In this large main assembly hall up to 700 monks can gather to recite the Buddhist scriptures and it also houses scriptures written on palm leaves, an 8 metres tall gilded statue of Sakyamuni Buddha and numerous paintings depicting the life of Buddha. Yak butter lamps are used to light up the altar area.
The main door to the Zhacang Lamasery was closed and so we went to the side of the building and sneaked in through a door that was left ajar. It was dimly lit inside and there was a man kneeling and praying at the altar as I looked past numerous rows of pillars festooned with colourful banners and flags. There are apparently 108 columns built here as it is an auspicious number in Buddhism. I took a shot and in a flash, a young monk about 14 years old comes running to warn that no photography was allowed inside. I apologized for my ignorance and left sheepishly, feeling very much like an intruder.
It was nice and quiet without the usual hordes of tourist which we are accustomed to seeing in many different parts of China where millions of local Chinese are travelling to other provinces. But then again, it felt somewhat forlorn and deserted. This will all change come Nov 29th when Songzanlin will be jammed packed with devotees from the region who come here to celebrate the Gedong Festival. Some pious believers even kneel and bow with their heads touching the sacred ground each step of the way to pray here. This astounding degree of piety is also practised at the Sanctuary of Our Lady of Fatima in Spain.

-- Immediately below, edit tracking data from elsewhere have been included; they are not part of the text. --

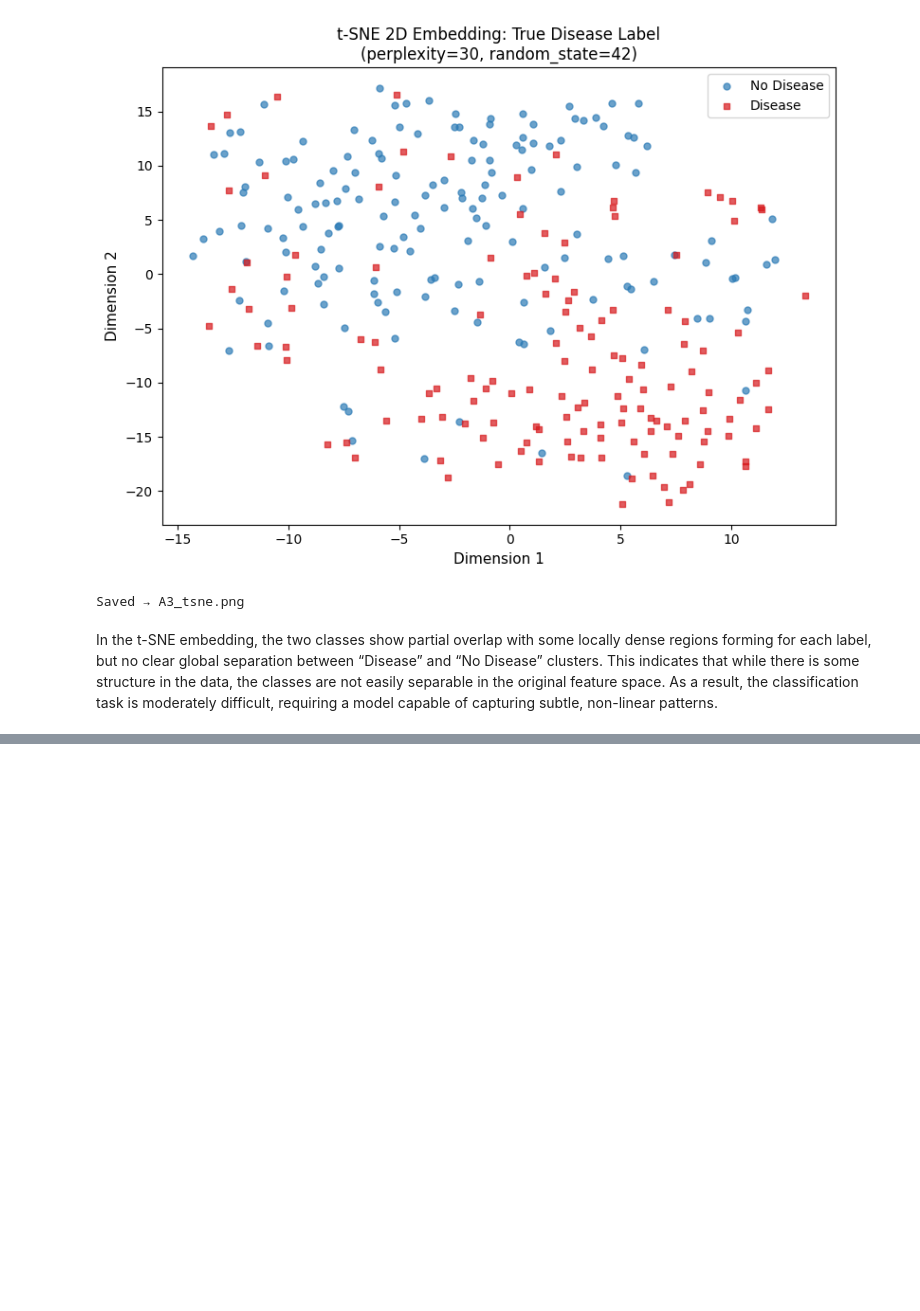
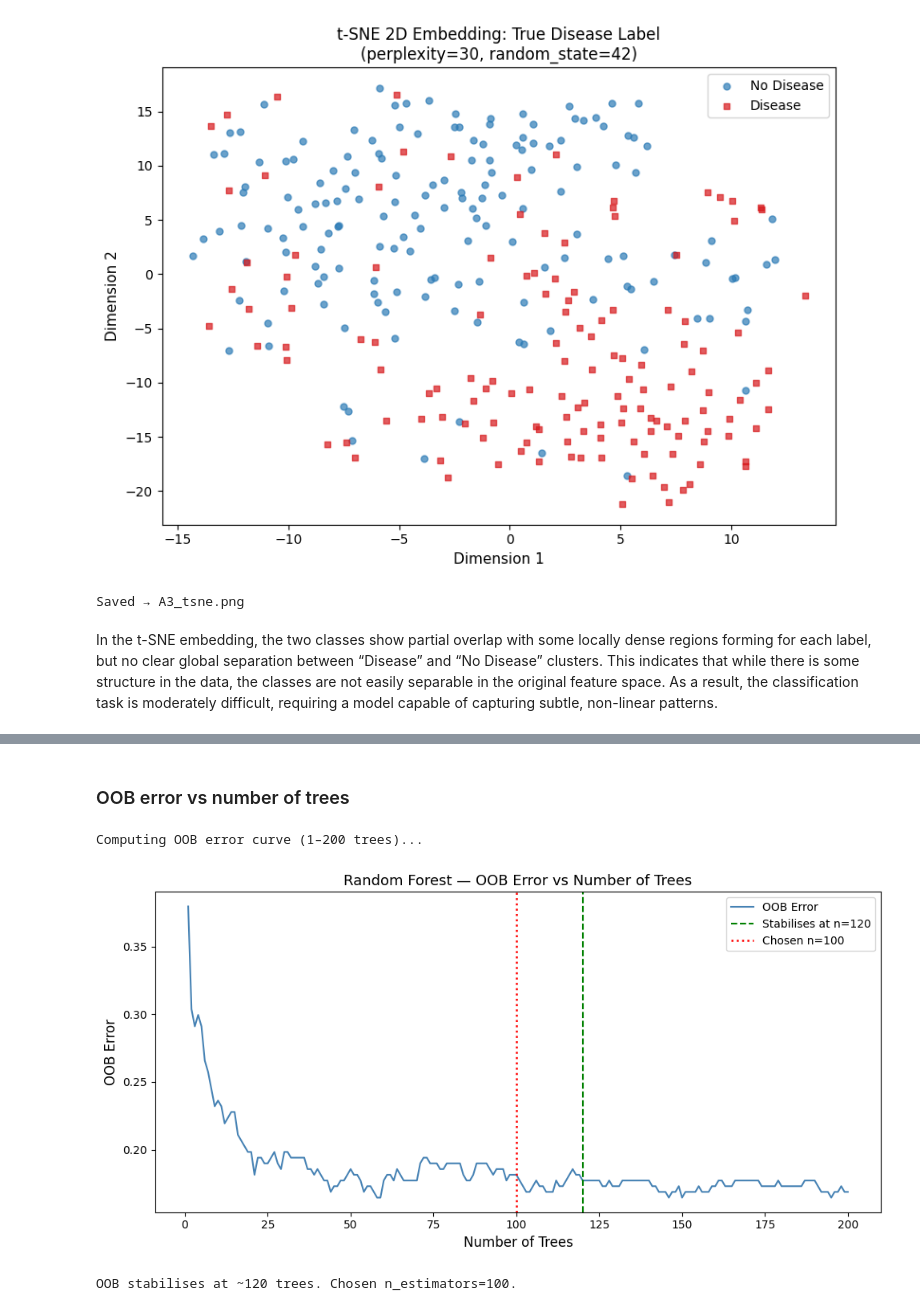
Before and after one commit to maryam2004-hub/i23-6004-DM-Assignment4, a Jupyter notebook: i23_6004_DS_B_DMAssignment4.ipynb, the cells around one changed output, grey strips where cells are left out. Drawn from its saved outputs; the diff is of its cells as text; code cells hidden in the pictures; blank space fills up the shorter version.

Commit message:
Loaded Data for Part B, Trained grid search and plotted oob error vs number of treets

```diff
--- a/i23_6004_DS_B_DMAssignment4.ipynb
+++ b/i23_6004_DS_B_DMAssignment4.ipynb
@@ -600,0 +639,9 @@ In the t-SNE embedding, the two classes show partial overlap with some locally d
+# %%
+data          = joblib.load("preprocessed_data.pkl")
+X_train       = data["X_train"]
+X_test        = data["X_test"]
+y_train       = data["y_train"]
+y_test        = data["y_test"]
+feature_names = data["feature_names"]
+
+cv = StratifiedKFold(n_splits=5, shuffle=True, random_state=42)
@@ -600,0 +681,59 @@ In the t-SNE embedding, the two classes show partial overlap with some locally d
+# %% [markdown]
+### OOB error vs number of trees
+# %%
+# ── B1b: OOB error vs number of trees ────────────────────────
+
+import time
+import numpy as np
+import matplotlib.pyplot as plt
+from sklearn.ensemble import RandomForestClassifier
+
+print("\nComputing OOB error curve (1–200 trees)...")
+
+oob_errors = []
+tree_range = range(1, 201)
+
+for n in tree_range:
+    rf_oob = RandomForestClassifier(
+        n_estimators=n,
+        max_depth=best_rf_params["max_depth"],
+        oob_score=True,
+        random_state=42,
+        n_jobs=-1
+    )
+    rf_oob.fit(X_train, y_train)
+    oob_errors.append(1 - rf_oob.oob_score_)
+
+# Find stabilisation: rolling std over 20 trees < 0.002
+stable_n = None
+window_size = 20
+for i in range(window_size, len(oob_errors)):
+    window = oob_errors[i - window_size:i]
+    if np.std(window) < 0.002:
+        stable_n = i - window_size + 1
+        break
+
+if stable_n is None:
+    diffs = np.abs(np.diff(oob_errors))
+    stable_n = int(np.argmin(diffs[20:])) + 21
+
+# Plot
+fig, ax = plt.subplots(figsize=(10, 5))
+ax.plot(list(tree_range), oob_errors, color="steelblue", linewidth=1.5, label="OOB Error")
+ax.axvline(x=stable_n, color="green", linestyle="--", linewidth=1.5,
+           label=f"Stabilises at n={stable_n}")
+ax.axvline(x=best_rf_params["n_estimators"], color="red", linestyle=":",
+           linewidth=1.8, label=f"Chosen n={best_rf_params['n_estimators']}")
+ax.set_xlabel("Number of Trees", fontsize=12)
+ax.set_ylabel("OOB Error", fontsize=12)
+ax.set_title("Random Forest — OOB Error vs Number of Trees", fontsize=13)
+ax.legend()
+plt.tight_layout()
+plt.savefig("B1_oob_curve.png", dpi=150)
+plt.show()
+
+print(f"OOB stabilises at ~{stable_n} trees. Chosen n_estimators={best_rf_params['n_estimators']}.")
+# %% [output]
+Computing OOB error curve (1–200 trees)...
+[figure, added]
+OOB stabilises at ~120 trees. Chosen n_estimators=100.
```
Also changed, not shown: parts of 7 cells of this notebook.
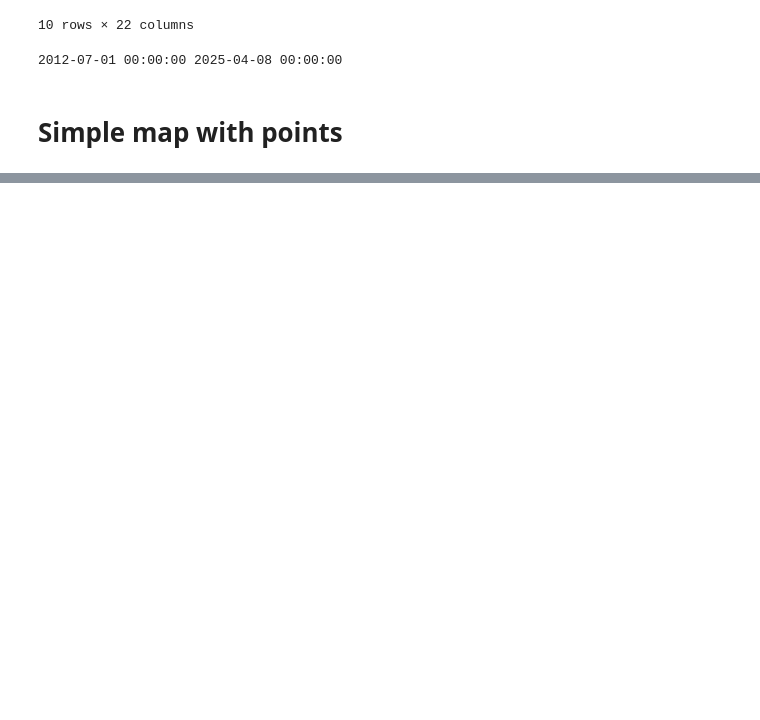
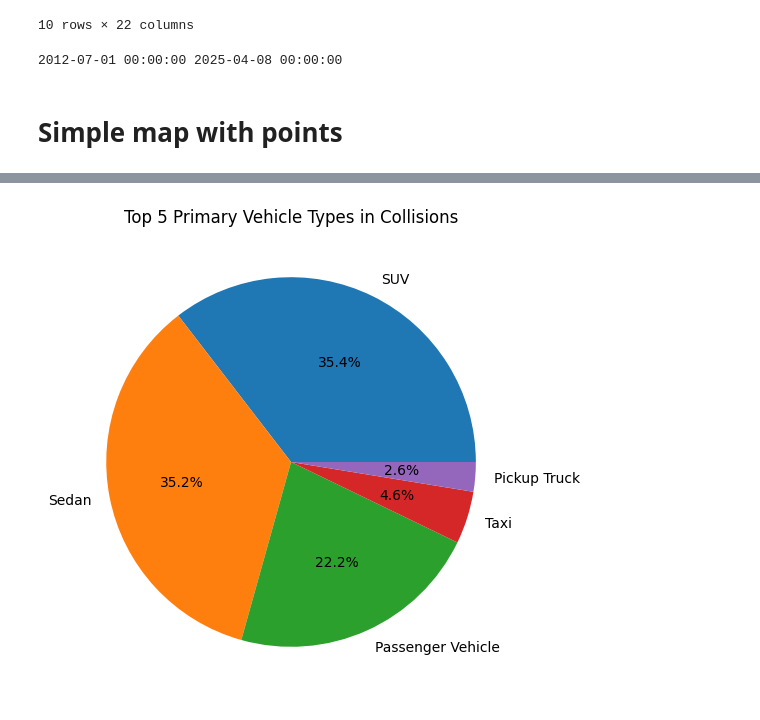
Before and after one commit to GisleGaren/GisleGaren.github.io, a Jupyter notebook: data_explore/explore.ipynb, the cells around one changed output, grey strips where cells are left out. Saved outputs shown, nothing was run; the diff lists cells and outputs as text; code cells hidden in the pictures; blank space fills up the shorter version.

```diff
--- a/data_explore/explore.ipynb
+++ b/data_explore/explore.ipynb
@@ -49,0 +116,14 @@ m
+# %%
+plt.figure(figsize=(20, 6))
+
+top_vehicles = df_vehicle_crashes["VEHICLE TYPE CLEANED"].value_counts().head(5)
+ax = top_vehicles.plot(
+    kind="pie",
+    autopct="%1.1f%%",
+    title="Top 5 Primary Vehicle Types in Collisions",
+    ylabel=""
+)
+
+plt.show()
+# %% [output]
+[figure, added]
```
Also changed, not shown: parts of 5 cells of this notebook.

These interesting gold ornamentations that decorate the corners and rooftops of the main and subsidiary buildings, the squarish architecture and the gilded copper roof gives the monastery its strong Tibetan flavour.
Some of the monks enter the monastery from as young as aged 5, and theirs is a life of austerity. A spartan and disciplined routine which includes rising early everyday, memorizing the sutras, studying Cosmology, medicine, meditation and learning the rituals that pertain to the monastic life. It was great watching them jostling and having a spot of fun instead of the straight-faced and reticent demeanour that monks usually display. They are after all very much human, just like us all!
This was the vista I was trying to capture at sunrise which was not to be, because of the snowfall but I am grateful for this ‘White Christmas’ experience which was a triple wow for me.
Tibetan artworks, tangkas and murals all bear really vivid and multi-coloured interpretations as seen in this doorway.
The visit to Songzanlin was worth every 146 steps of the climb and we were duly rewarded by the impressive lamasery, the priceless snow-scape, a splendid view of the Lamuyongcuo~’Lake of the Fairies’ and the surrounding Heng Duan Mountain Range. If you have time to spare, it is highly recommended that you engage a guide who could explain the architecture, significance of certain relics and the spirit behind them for a better appreciation of this place, Buddhism and Tibetan culture.